TASK DETAILS: Return the data that follows exactly as it appears. Pictures do not belong in the copy.

[TASK INPUT — start]

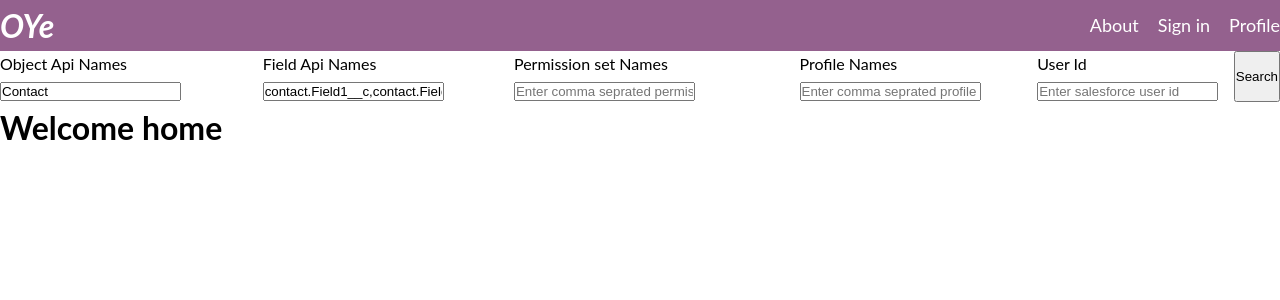
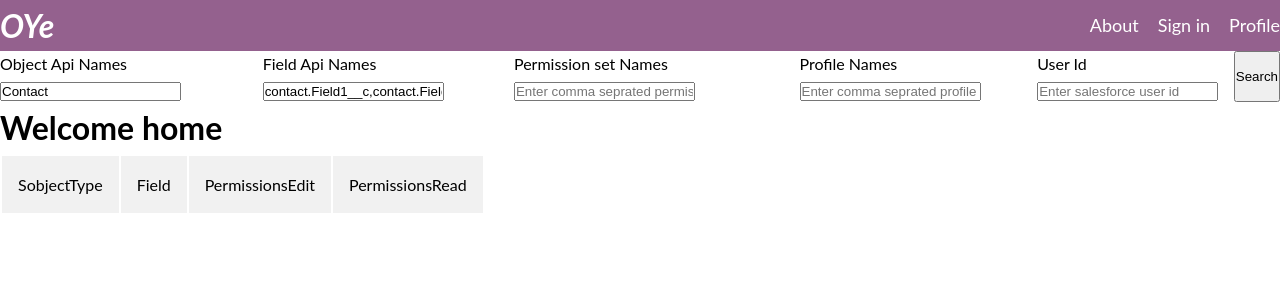
Before and after one commit to Sarveshgithub/Nomad, a React (Create React App) app in the folder client/: page /home in a window 1280 px wide. Shown: the top 300 px of the page. Built offline with nearby package versions, Linux system fonts and the light colour scheme.

Commit message:
update styling

```diff
--- a/client/src/component/Home.js
+++ b/client/src/component/Home.js
@@ -8,7 +8,7 @@ function Home(props) {
   } = props;
   data = {
     accessToken:
-      "00D2w000003ytsa!ARMAQLEhejTcmYOJgTk1764M3bNzjxN9a.qMbSwI2o9cwMbzxUSPL0hPQyjTFUgaAUzvNxjl6ww1Rqqf7DfgCiiBkRKTGhRH",
+      "00D2w000003ytsa!ARMAQF2dvyP46LcFuFbwNOHylSD4Pd5tmoZSsWZ60TuEd4LMcOCmATItTZjPuqqahw2pR.1laH3V2axv9LuUm.fp1lkuz4Lh",
     id: "0052w000002VemNAAS",
     instanceUrl: "https://sarvesh-sfdx-dev-ed.my.salesforce.com",
     organizationId: "00D2w000003ytsaEAA",
@@ -139,9 +139,18 @@ function Home(props) {
         </div>
       </form>
       <h1>Welcome home</h1>
+      <table>
+        <tbody>
+          <tr>
+            <td>SobjectType</td>
+            <td>Field</td>
+            <td>PermissionsEdit</td>
+            <td>PermissionsRead</td>
+          </tr>
           {perms &&
             perms.map((val) => (
-          <div key={val.Id}>
+              <tr key={val.Id} className="altRow">
+                <td colSpan="4">
                   <h3>
                     <button onClick={() => toggle(val.Id)}>Search</button>
                     <a href={data.instanceUrl + "/" + val.Id} target="_blank">
@@ -149,14 +158,6 @@ function Home(props) {
                     </a>
                   </h3>
                   <table id={val.Id} style={{ display: "none" }}>
-              <thead>
-                <tr>
-                  <th>SobjectType</th>
-                  <th>Field</th>
-                  <th>PermissionsEdit</th>
-                  <th>PermissionsRead</th>
-                </tr>
-              </thead>
                     <tbody>
                       {val.fieldPerms &&
                         val.fieldPerms.map((field) => (
@@ -164,18 +165,29 @@ function Home(props) {
                             <td>{field.SobjectType}</td>
                             <td>{field.Field}</td>
                             <td>
-                        {field.PermissionsEdit ? <Checkicon /> : <Crossicon />}
+                              {field.PermissionsEdit ? (
+                                <Checkicon />
+                              ) : (
+                                <Crossicon />
+                              )}
                             </td>
                             <td>
-                        {field.PermissionsRead ? <Checkicon /> : <Crossicon />}
+                              {field.PermissionsRead ? (
+                                <Checkicon />
+                              ) : (
+                                <Crossicon />
+                              )}
+                            </td>
+                          </tr>
+                        ))}
+                    </tbody>
+                  </table>
                 </td>
               </tr>
             ))}
         </tbody>
       </table>
     </div>
-        ))}
-    </div>
   );
 }
 
--- a/client/src/index.css
+++ b/client/src/index.css
@@ -100,7 +100,7 @@ body {
 }
 
 /* Table Css */
-table {
+/* table {
   border-collapse: collapse;
 }
 
@@ -109,4 +109,20 @@ th {
   border: 1px solid #999;
   padding: 0.3rem;
   text-align: center;
+} */
+tr:nth-child(odd) {
+  background: #f1f1f1;
 }
+
+td {
+  padding: 1rem;
+}
+
+.altRow table {
+  width: 100%;
+}
+
+/* remove the padding for full width */
+.altRow > td {
+  padding: 0
+}
```
Lines whose indentation alone changed are shown as unchanged.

[TASK INPUT — finish]

FINAL ANSWER:
Before and after one commit to Sarveshgithub/Nomad, a React (Create React App) app in the folder client/: page /home in a window 1280 px wide. Shown: the top 300 px of the page. Built offline with nearby package versions, Linux system fonts and the light colour scheme.

Commit message:
update styling

```diff
--- a/client/src/component/Home.js
+++ b/client/src/component/Home.js
@@ -8,7 +8,7 @@ function Home(props) {
   } = props;
   data = {
     accessToken:
-      "00D2w000003ytsa!ARMAQLEhejTcmYOJgTk1764M3bNzjxN9a.qMbSwI2o9cwMbzxUSPL0hPQyjTFUgaAUzvNxjl6ww1Rqqf7DfgCiiBkRKTGhRH",
+      "00D2w000003ytsa!ARMAQF2dvyP46LcFuFbwNOHylSD4Pd5tmoZSsWZ60TuEd4LMcOCmATItTZjPuqqahw2pR.1laH3V2axv9LuUm.fp1lkuz4Lh",
     id: "0052w000002VemNAAS",
     instanceUrl: "https://sarvesh-sfdx-dev-ed.my.salesforce.com",
     organizationId: "00D2w000003ytsaEAA",
@@ -139,9 +139,18 @@ function Home(props) {
         </div>
       </form>
       <h1>Welcome home</h1>
+      <table>
+        <tbody>
+          <tr>
+            <td>SobjectType</td>
+            <td>Field</td>
+            <td>PermissionsEdit</td>
+            <td>PermissionsRead</td>
+          </tr>
           {perms &&
             perms.map((val) => (
-          <div key={val.Id}>
+              <tr key={val.Id} className="altRow">
+                <td colSpan="4">
                   <h3>
                     <button onClick={() => toggle(val.Id)}>Search</button>
                     <a href={data.instanceUrl + "/" + val.Id} target="_blank">
@@ -149,14 +158,6 @@ function Home(props) {
                     </a>
                   </h3>
                   <table id={val.Id} style={{ display: "none" }}>
-              <thead>
-                <tr>
-                  <th>SobjectType</th>
-                  <th>Field</th>
-                  <th>PermissionsEdit</th>
-                  <th>PermissionsRead</th>
-                </tr>
-              </thead>
                     <tbody>
                       {val.fieldPerms &&
                         val.fieldPerms.map((field) => (
@@ -164,18 +165,29 @@ function Home(props) {
                             <td>{field.SobjectType}</td>
                             <td>{field.Field}</td>
                             <td>
-                        {field.PermissionsEdit ? <Checkicon /> : <Crossicon />}
+                              {field.PermissionsEdit ? (
+                                <Checkicon />
+                              ) : (
+                                <Crossicon />
+                              )}
                             </td>
                             <td>
-                        {field.PermissionsRead ? <Checkicon /> : <Crossicon />}
+                              {field.PermissionsRead ? (
+                                <Checkicon />
+                              ) : (
+                                <Crossicon />
+                              )}
+                            </td>
+                          </tr>
+                        ))}
+                    </tbody>
+                  </table>
                 </td>
               </tr>
             ))}
         </tbody>
       </table>
     </div>
-        ))}
-    </div>
   );
 }
 
--- a/client/src/index.css
+++ b/client/src/index.css
@@ -100,7 +100,7 @@ body {
 }
 
 /* Table Css */
-table {
+/* table {
   border-collapse: collapse;
 }
 
@@ -109,4 +109,20 @@ th {
   border: 1px solid #999;
   padding: 0.3rem;
   text-align: center;
+} */
+tr:nth-child(odd) {
+  background: #f1f1f1;
 }
+
+td {
+  padding: 1rem;
+}
+
+.altRow table {
+  width: 100%;
+}
+
+/* remove the padding for full width */
+.altRow > td {
+  padding: 0
+}
```
Lines whose indentation alone changed are shown as unchanged.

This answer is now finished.